-- TASK REQUIREMENTS --
Word for word, output the data, with none of its pictures.
==================================================
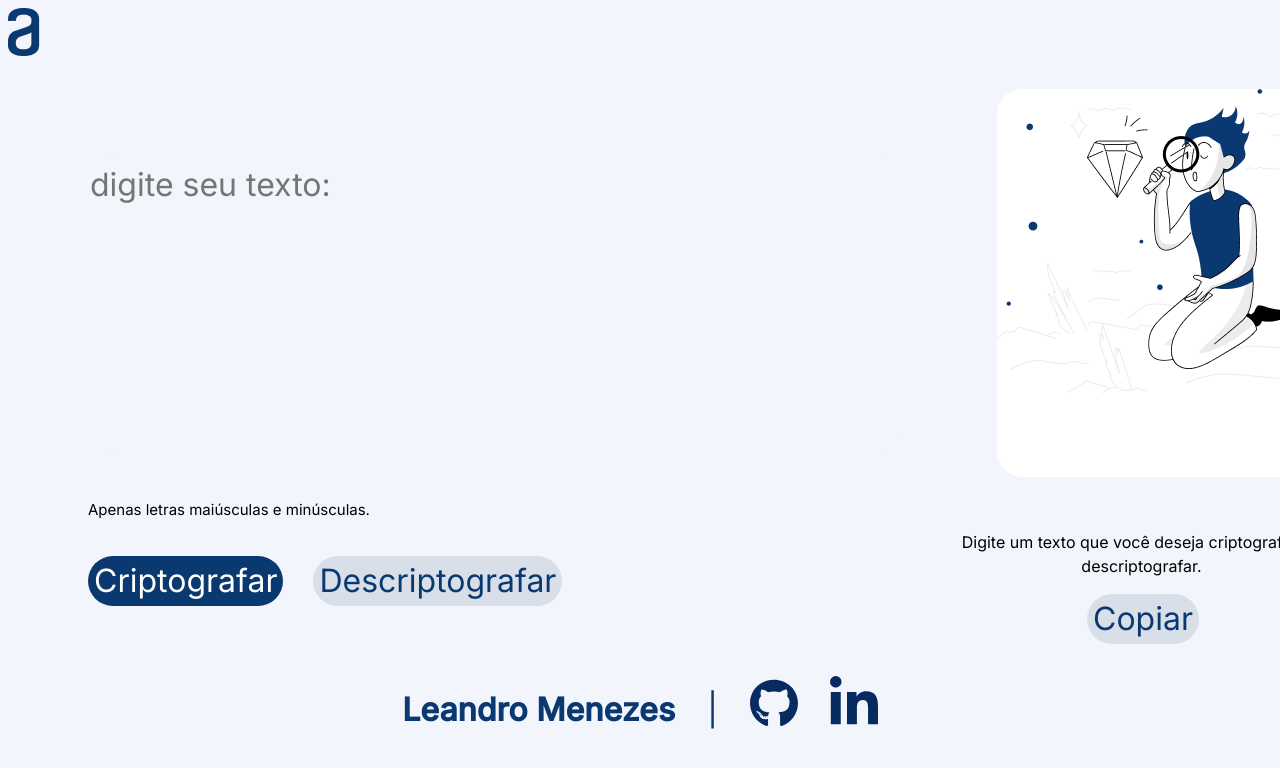
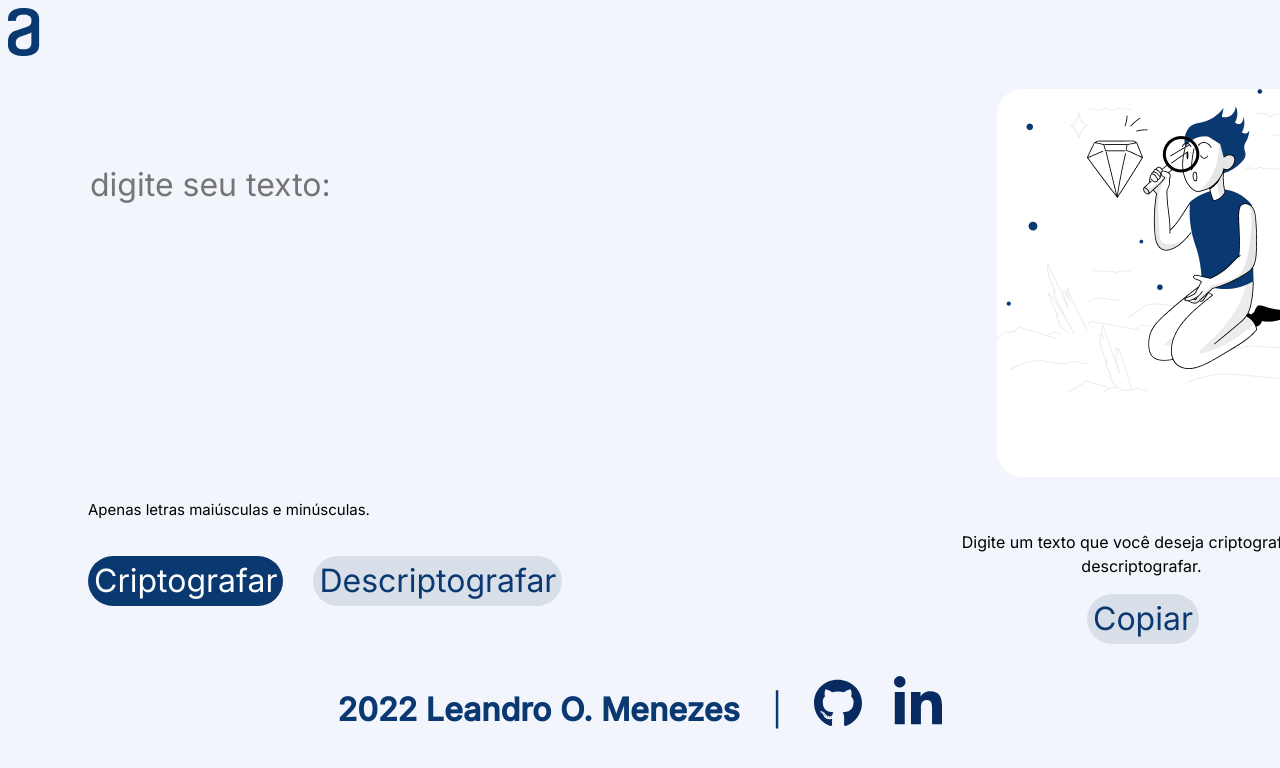
Before and after one commit to LeandroOmenezes/Desafio-alura, a plain HTML site: page index.html in a window 1280 px wide. Shown: the top 768 px of the page. Drawn offline with Linux system fonts and the light colour scheme.

Commit message:
Update index.html

```diff
--- a/index.html
+++ b/index.html
@@ -46,7 +46,7 @@
       </section>
    </main>
    <footer>
-      <p><span>Leandro Menezes</span></p>
+      <p><span>2022 Leandro O. Menezes</span></p>
       <div>
           <a href="https://github.com/LeandroOmenezes" target="_blank"><img src="./imagens/github.svg" alt=""></a>
           <a href="https://www.linkedin.com/in/leandro-oliveira-menezes-47336b1a2/" target="_blank"><img src="./imagens/linkedin.svg" alt=""></a>
```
==================================================
-- RESPONSE TO THE TASK --
Before and after one commit to LeandroOmenezes/Desafio-alura, a plain HTML site: page index.html in a window 1280 px wide. Shown: the top 768 px of the page. Drawn offline with Linux system fonts and the light colour scheme.

Commit message:
Update index.html

```diff
--- a/index.html
+++ b/index.html
@@ -46,7 +46,7 @@
       </section>
    </main>
    <footer>
-      <p><span>Leandro Menezes</span></p>
+      <p><span>2022 Leandro O. Menezes</span></p>
       <div>
           <a href="https://github.com/LeandroOmenezes" target="_blank"><img src="./imagens/github.svg" alt=""></a>
           <a href="https://www.linkedin.com/in/leandro-oliveira-menezes-47336b1a2/" target="_blank"><img src="./imagens/linkedin.svg" alt=""></a>
```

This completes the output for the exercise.